ASSIGNED TASK
Find every line in the records below that holds the word "setSessionId", and copy each one.

ENTRIES SHOWN
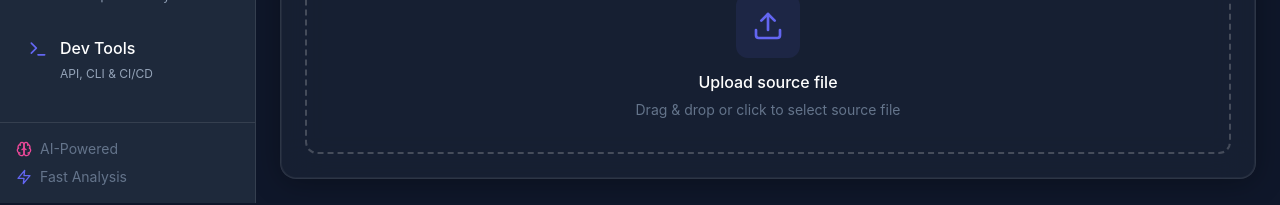
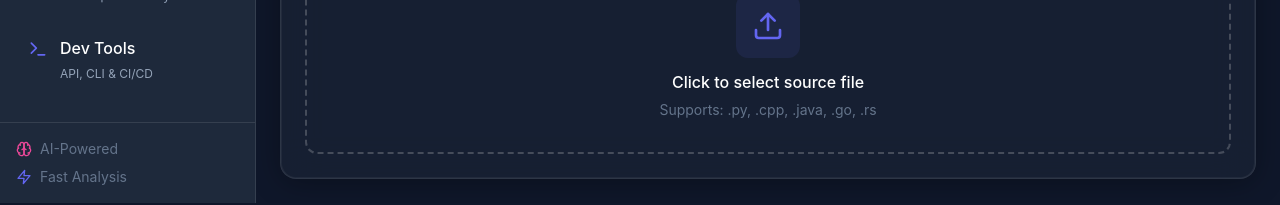
Before and after one commit to muaaz466/code-archaeologist, a React (Vite) app in the folder frontend/web/: page / in a window 1280 px wide. Shown: the part 385-590 px from the top of the page. Built offline with nearby package versions, Linux system fonts and the light colour scheme; no server answers.

Commit message:
Fix file upload - separate file selection and analyze button

```diff
--- a/frontend/web/src/pages/DashboardPage.jsx
+++ b/frontend/web/src/pages/DashboardPage.jsx
@@ -14,36 +14,52 @@ export default function DashboardPage({ apiUrl, sessionId, setSessionId, analysi
   const [error, setError] = useState(null)
   const [selectedLang, setSelectedLang] = useState('auto')
   const [uploadType, setUploadType] = useState('file') // 'file' or 'zip'
+  const [selectedFile, setSelectedFile] = useState(null)
 
-  const handleFileUpload = async (e) => {
+  const handleFileSelect = (e) => {
     const file = e.target.files[0]
-    if (!file) return
+    if (file) {
+      setSelectedFile(file)
+      setError(null)
+    }
+  }
+
+  const handleAnalyze = async () => {
+    if (!selectedFile) {
+      setError('Please select a file first')
+      return
+    }
 
     setLoading(true)
     setError(null)
 
     const formData = new FormData()
-    formData.append('file', file)
+    formData.append('file', selectedFile)
     if (selectedLang !== 'auto') {
       formData.append('language', selectedLang)
     }
 
     try {
       const endpoint = uploadType === 'zip' ? '/batch/analyze' : '/upload'
+      console.log('Uploading to:', `${apiUrl}${endpoint}`)
+
       const response = await fetch(`${apiUrl}${endpoint}`, {
         method: 'POST',
         body: formData,
       })
 
       const data = await response.json()
+      console.log('Response:', data)
 
       if (!response.ok) {
-        throw new Error(data.detail || 'Upload failed')
+        throw new Error(data.detail || `Upload failed: ${response.status}`)
       }
 
       setSessionId(data.session_id)
       setAnalysisData(data)
+      setSelectedFile(null) // Clear after successful upload
     } catch (err) {
+      console.error('Upload error:', err)
       setError(err.message)
     } finally {
       setLoading(false)
@@ -131,7 +147,7 @@ export default function DashboardPage({ apiUrl, sessionId, setSessionId, analysi
         <div className="border-2 border-dashed border-[rgba(255,255,255,0.2)] rounded-xl p-8 text-center hover:border-[#6366f1] transition-colors">
           <input
             type="file"
-            onChange={handleFileUpload}
+            onChange={handleFileSelect}
             accept={uploadType === 'zip' ? '.zip' : '.py,.cpp,.java,.go,.rs'}
             className="hidden"
             id="file-upload"
@@ -146,22 +162,38 @@ export default function DashboardPage({ apiUrl, sessionId, setSessionId, analysi
             </div>
             <div>
               <p className="font-medium">
-                {uploadType === 'zip' ? 'Upload project ZIP' : 'Upload source file'}
+                {selectedFile ? selectedFile.name : (uploadType === 'zip' ? 'Click to select ZIP file' : 'Click to select source file')}
               </p>
               <p className="text-sm text-[#64748b] mt-1">
-                {uploadType === 'zip'
-                  ? 'Drag & drop or click to select .zip file'
-                  : 'Drag & drop or click to select source file'}
+                {selectedFile
+                  ? `Size: ${(selectedFile.size / 1024).toFixed(1)} KB`
+                  : (uploadType === 'zip'
+                    ? 'Select a .zip file with your project'
+                    : 'Supports: .py, .cpp, .java, .go, .rs')}
               </p>
             </div>
           </label>
         </div>
 
-        {loading && (
-          <div className="flex items-center justify-center gap-2 mt-4 text-[#6366f1]">
-            <div className="animate-spin rounded-full h-5 w-5 border-b-2 border-current"></div>
-            <span>Analyzing...</span>
-          </div>
+        {/* Analyze Button */}
+        {selectedFile && (
+          <button
+            onClick={handleAnalyze}
+            disabled={loading}
+            className="btn btn-primary w-full"
+          >
+            {loading ? (
+              <>
+                <div className="animate-spin rounded-full h-4 w-4 border-b-2 border-current"></div>
+                Analyzing...
+              </>
+            ) : (
+              <>
+                <Upload size={18} />
+                Analyze {uploadType === 'zip' ? 'Project' : 'File'}
+              </>
+            )}
+          </button>
         )}
 
         {error && (
```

EXERCISE ANSWER
@@ -14,36 +14,52 @@ export default function DashboardPage({ apiUrl, sessionId, setSessionId, analysi
       setSessionId(data.session_id)
@@ -131,7 +147,7 @@ export default function DashboardPage({ apiUrl, sessionId, setSessionId, analysi
@@ -146,22 +162,38 @@ export default function DashboardPage({ apiUrl, sessionId, setSessionId, analysi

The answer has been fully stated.